$\begingroup$

You can simply write the terms as

\begin{align} \sum_{k=0}^\infty \sum_{i=0}^k a_{i,k} &= \color{blue}{a_{0,0}}\\ &\ + \color{blue}{a_{0,1}} + \color{green}{a_{1,1}}\\ &\ + \color{blue}{a_{0,2}} + \color{green}{a_{1,2}} + \color{red}{a_{2,2}}\\ &\ + \dots\\ \end{align}

and this suggests reordering in a form \begin{align} \sum_{k=0}^\infty \sum_{i=0}^k a_{i,k} &= (\color{blue}{a_{0,0}}+ \color{blue}{a_{0,1}} + \color{blue}{a_{0,2}}+\dots) \\ &\ + (\color{green}{a_{1,1}} + \color{green}{a_{1,2}} + \color{green}{a_{1,3}} + \dots)\\ &\ + (\color{red}{a_{2,2}} + \color{red}{a_{2,3}} + \color{red}{a_{2,4}} + \dots)\\ &\ + \dots\\ &= \sum_{i=0}^\infty \sum_{k=i}^\infty a_{i,k} \end{align}

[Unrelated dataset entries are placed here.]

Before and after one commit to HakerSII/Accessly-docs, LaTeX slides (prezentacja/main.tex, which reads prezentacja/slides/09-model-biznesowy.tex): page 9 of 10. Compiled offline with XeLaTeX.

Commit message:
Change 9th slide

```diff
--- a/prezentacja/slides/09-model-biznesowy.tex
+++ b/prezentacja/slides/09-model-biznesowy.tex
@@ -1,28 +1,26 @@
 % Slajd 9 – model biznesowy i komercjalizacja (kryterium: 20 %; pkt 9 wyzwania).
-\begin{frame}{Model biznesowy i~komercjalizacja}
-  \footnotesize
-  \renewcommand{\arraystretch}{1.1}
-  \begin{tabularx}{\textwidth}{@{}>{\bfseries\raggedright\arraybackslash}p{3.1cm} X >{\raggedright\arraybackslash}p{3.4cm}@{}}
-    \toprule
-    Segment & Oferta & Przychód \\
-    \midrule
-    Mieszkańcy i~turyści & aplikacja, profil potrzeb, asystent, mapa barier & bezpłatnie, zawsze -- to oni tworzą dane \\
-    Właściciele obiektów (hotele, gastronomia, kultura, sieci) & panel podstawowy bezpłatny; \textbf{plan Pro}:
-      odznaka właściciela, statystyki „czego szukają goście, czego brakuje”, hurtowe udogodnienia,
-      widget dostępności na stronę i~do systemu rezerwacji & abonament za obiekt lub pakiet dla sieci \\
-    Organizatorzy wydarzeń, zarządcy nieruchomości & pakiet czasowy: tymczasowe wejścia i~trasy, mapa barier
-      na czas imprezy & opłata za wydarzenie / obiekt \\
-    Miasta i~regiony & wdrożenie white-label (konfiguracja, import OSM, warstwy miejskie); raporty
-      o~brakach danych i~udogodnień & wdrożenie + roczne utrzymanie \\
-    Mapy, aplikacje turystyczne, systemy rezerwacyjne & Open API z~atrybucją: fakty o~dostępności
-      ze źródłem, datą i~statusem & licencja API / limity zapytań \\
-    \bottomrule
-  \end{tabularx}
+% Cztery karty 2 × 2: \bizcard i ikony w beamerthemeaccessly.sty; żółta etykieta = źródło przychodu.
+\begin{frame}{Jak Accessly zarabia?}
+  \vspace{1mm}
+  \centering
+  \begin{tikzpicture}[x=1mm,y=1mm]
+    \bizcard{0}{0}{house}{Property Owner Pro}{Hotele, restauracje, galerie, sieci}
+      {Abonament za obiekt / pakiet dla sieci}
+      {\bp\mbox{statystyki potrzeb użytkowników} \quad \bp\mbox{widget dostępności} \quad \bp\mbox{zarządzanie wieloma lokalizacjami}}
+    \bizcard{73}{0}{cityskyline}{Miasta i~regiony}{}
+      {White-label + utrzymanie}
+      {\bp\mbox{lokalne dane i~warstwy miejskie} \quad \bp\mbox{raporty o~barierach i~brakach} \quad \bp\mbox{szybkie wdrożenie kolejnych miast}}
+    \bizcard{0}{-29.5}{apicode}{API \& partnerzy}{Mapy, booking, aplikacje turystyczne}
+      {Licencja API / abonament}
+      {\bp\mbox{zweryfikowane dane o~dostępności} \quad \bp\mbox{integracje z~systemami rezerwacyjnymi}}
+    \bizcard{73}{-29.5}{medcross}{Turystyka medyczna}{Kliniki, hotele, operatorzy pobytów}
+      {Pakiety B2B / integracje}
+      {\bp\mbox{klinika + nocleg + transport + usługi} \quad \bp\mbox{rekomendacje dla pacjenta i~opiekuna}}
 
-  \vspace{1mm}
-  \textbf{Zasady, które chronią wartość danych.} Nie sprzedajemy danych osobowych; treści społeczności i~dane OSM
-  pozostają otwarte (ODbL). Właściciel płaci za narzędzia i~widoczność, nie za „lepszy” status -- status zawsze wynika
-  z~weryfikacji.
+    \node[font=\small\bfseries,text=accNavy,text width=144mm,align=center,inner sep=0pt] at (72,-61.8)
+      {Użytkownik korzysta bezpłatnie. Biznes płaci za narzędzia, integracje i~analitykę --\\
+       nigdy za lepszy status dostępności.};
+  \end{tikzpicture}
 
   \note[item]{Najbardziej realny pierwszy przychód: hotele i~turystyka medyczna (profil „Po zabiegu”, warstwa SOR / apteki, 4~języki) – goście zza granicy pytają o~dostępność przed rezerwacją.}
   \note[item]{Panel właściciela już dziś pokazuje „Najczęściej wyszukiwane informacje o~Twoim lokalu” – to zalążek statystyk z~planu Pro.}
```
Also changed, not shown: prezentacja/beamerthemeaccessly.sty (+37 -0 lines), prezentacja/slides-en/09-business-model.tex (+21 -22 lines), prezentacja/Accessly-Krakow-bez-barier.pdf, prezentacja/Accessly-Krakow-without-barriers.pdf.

$\endgroup$

Your Answer

By clicking “Post Your Answer”, you agree to our terms of service, privacy policy and cookie policy

Not the answer you're looking for? Browse other questions tagged or ask your own question.